Structured diff data
= = = = =
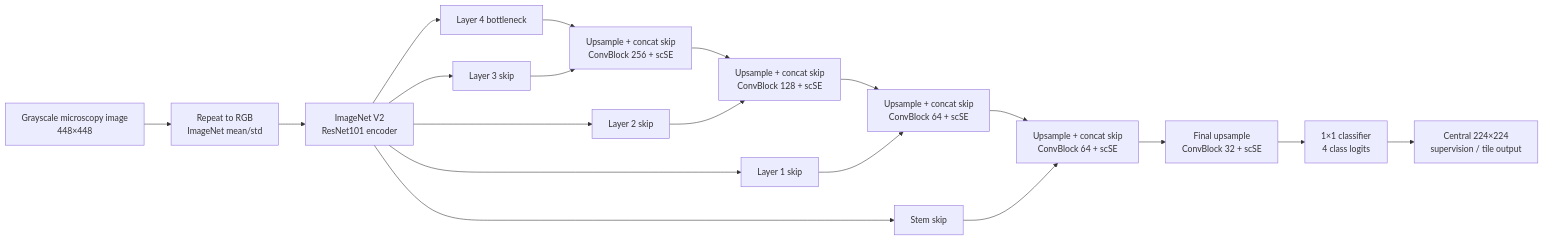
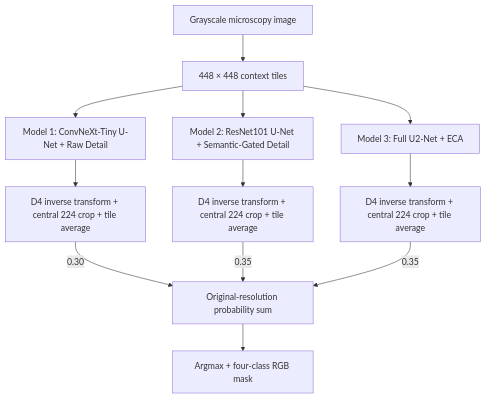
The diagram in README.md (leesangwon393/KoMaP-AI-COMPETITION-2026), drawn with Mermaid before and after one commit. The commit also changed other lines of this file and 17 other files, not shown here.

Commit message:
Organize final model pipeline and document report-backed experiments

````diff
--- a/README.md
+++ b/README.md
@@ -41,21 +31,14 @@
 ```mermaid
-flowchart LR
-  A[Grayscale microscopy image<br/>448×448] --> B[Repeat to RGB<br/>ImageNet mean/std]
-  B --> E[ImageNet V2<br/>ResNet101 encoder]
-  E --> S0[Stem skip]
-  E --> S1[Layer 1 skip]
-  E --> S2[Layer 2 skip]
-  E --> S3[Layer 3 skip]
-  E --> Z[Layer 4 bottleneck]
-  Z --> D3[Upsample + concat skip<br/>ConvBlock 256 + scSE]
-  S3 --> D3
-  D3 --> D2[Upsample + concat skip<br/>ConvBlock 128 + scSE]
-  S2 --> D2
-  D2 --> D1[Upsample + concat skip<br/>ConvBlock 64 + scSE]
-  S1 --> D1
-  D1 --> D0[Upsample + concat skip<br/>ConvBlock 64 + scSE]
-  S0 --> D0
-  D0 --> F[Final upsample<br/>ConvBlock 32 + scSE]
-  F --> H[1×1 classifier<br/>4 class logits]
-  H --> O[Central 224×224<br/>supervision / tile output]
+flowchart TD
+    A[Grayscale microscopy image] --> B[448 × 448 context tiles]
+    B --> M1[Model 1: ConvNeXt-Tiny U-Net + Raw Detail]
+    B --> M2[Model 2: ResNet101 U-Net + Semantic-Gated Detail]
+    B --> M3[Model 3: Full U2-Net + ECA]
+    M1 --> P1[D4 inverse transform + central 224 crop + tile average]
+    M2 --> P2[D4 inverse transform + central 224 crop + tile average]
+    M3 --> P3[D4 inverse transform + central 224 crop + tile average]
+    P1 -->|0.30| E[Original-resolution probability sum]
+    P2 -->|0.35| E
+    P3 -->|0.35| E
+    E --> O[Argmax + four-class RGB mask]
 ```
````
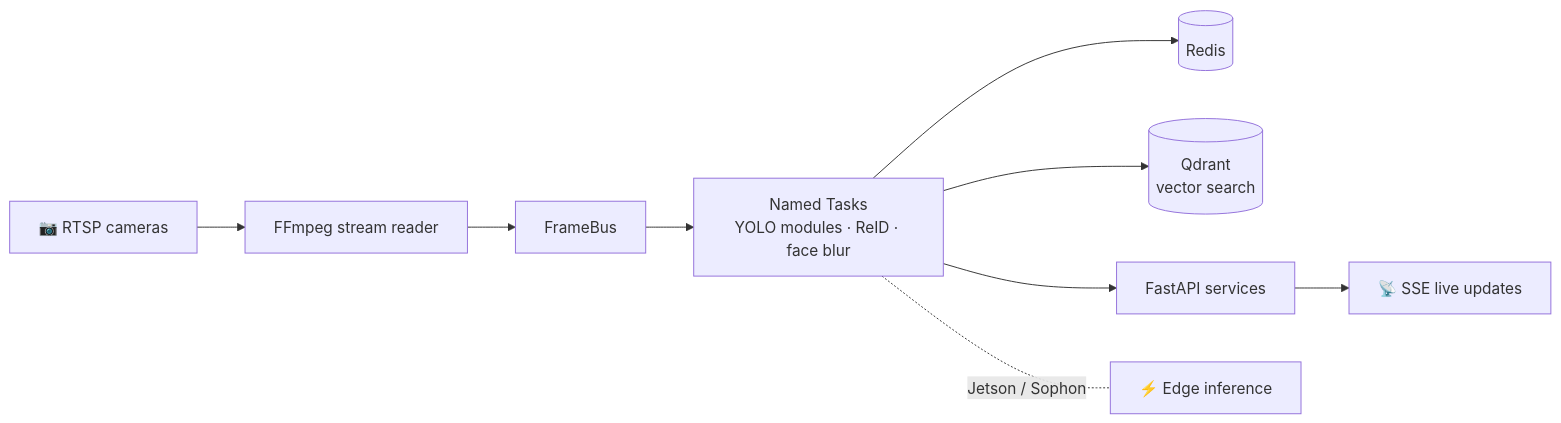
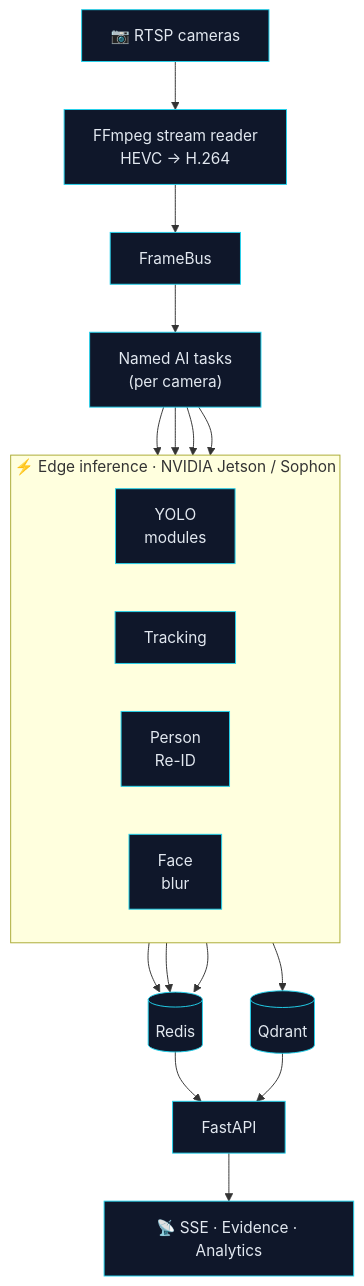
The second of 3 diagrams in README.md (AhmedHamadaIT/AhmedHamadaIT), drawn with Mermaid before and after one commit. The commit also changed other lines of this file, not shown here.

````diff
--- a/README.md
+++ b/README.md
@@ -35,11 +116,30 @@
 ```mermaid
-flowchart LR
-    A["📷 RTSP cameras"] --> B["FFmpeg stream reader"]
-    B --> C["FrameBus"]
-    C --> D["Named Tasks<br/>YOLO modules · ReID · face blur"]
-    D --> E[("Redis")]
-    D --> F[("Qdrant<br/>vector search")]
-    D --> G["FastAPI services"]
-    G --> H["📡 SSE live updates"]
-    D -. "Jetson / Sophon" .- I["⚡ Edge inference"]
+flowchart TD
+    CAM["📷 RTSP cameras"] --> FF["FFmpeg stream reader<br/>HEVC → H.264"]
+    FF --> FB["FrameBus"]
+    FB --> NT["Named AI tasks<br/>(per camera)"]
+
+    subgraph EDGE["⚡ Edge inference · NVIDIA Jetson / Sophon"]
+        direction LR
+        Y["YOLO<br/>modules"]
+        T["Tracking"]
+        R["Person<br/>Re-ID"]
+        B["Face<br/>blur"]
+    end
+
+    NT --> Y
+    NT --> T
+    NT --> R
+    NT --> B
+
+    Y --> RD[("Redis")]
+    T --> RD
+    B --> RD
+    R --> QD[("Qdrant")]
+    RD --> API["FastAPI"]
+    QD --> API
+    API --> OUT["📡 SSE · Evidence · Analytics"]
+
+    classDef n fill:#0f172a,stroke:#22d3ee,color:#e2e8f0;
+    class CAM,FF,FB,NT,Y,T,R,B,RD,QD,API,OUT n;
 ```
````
= = = = =
After removing each picture, print the entries above exactly as they were.

▶ [Written reply]:
The diagram in README.md (leesangwon393/KoMaP-AI-COMPETITION-2026), drawn with Mermaid before and after one commit. The commit also changed other lines of this file and 17 other files, not shown here.

Commit message:
Organize final model pipeline and document report-backed experiments

````diff
--- a/README.md
+++ b/README.md
@@ -41,21 +31,14 @@
 ```mermaid
-flowchart LR
-  A[Grayscale microscopy image<br/>448×448] --> B[Repeat to RGB<br/>ImageNet mean/std]
-  B --> E[ImageNet V2<br/>ResNet101 encoder]
-  E --> S0[Stem skip]
-  E --> S1[Layer 1 skip]
-  E --> S2[Layer 2 skip]
-  E --> S3[Layer 3 skip]
-  E --> Z[Layer 4 bottleneck]
-  Z --> D3[Upsample + concat skip<br/>ConvBlock 256 + scSE]
-  S3 --> D3
-  D3 --> D2[Upsample + concat skip<br/>ConvBlock 128 + scSE]
-  S2 --> D2
-  D2 --> D1[Upsample + concat skip<br/>ConvBlock 64 + scSE]
-  S1 --> D1
-  D1 --> D0[Upsample + concat skip<br/>ConvBlock 64 + scSE]
-  S0 --> D0
-  D0 --> F[Final upsample<br/>ConvBlock 32 + scSE]
-  F --> H[1×1 classifier<br/>4 class logits]
-  H --> O[Central 224×224<br/>supervision / tile output]
+flowchart TD
+    A[Grayscale microscopy image] --> B[448 × 448 context tiles]
+    B --> M1[Model 1: ConvNeXt-Tiny U-Net + Raw Detail]
+    B --> M2[Model 2: ResNet101 U-Net + Semantic-Gated Detail]
+    B --> M3[Model 3: Full U2-Net + ECA]
+    M1 --> P1[D4 inverse transform + central 224 crop + tile average]
+    M2 --> P2[D4 inverse transform + central 224 crop + tile average]
+    M3 --> P3[D4 inverse transform + central 224 crop + tile average]
+    P1 -->|0.30| E[Original-resolution probability sum]
+    P2 -->|0.35| E
+    P3 -->|0.35| E
+    E --> O[Argmax + four-class RGB mask]
 ```
````
The second of 3 diagrams in README.md (AhmedHamadaIT/AhmedHamadaIT), drawn with Mermaid before and after one commit. The commit also changed other lines of this file, not shown here.

````diff
--- a/README.md
+++ b/README.md
@@ -35,11 +116,30 @@
 ```mermaid
-flowchart LR
-    A["📷 RTSP cameras"] --> B["FFmpeg stream reader"]
-    B --> C["FrameBus"]
-    C --> D["Named Tasks<br/>YOLO modules · ReID · face blur"]
-    D --> E[("Redis")]
-    D --> F[("Qdrant<br/>vector search")]
-    D --> G["FastAPI services"]
-    G --> H["📡 SSE live updates"]
-    D -. "Jetson / Sophon" .- I["⚡ Edge inference"]
+flowchart TD
+    CAM["📷 RTSP cameras"] --> FF["FFmpeg stream reader<br/>HEVC → H.264"]
+    FF --> FB["FrameBus"]
+    FB --> NT["Named AI tasks<br/>(per camera)"]
+
+    subgraph EDGE["⚡ Edge inference · NVIDIA Jetson / Sophon"]
+        direction LR
+        Y["YOLO<br/>modules"]
+        T["Tracking"]
+        R["Person<br/>Re-ID"]
+        B["Face<br/>blur"]
+    end
+
+    NT --> Y
+    NT --> T
+    NT --> R
+    NT --> B
+
+    Y --> RD[("Redis")]
+    T --> RD
+    B --> RD
+    R --> QD[("Qdrant")]
+    RD --> API["FastAPI"]
+    QD --> API
+    API --> OUT["📡 SSE · Evidence · Analytics"]
+
+    classDef n fill:#0f172a,stroke:#22d3ee,color:#e2e8f0;
+    class CAM,FF,FB,NT,Y,T,R,B,RD,QD,API,OUT n;
 ```
````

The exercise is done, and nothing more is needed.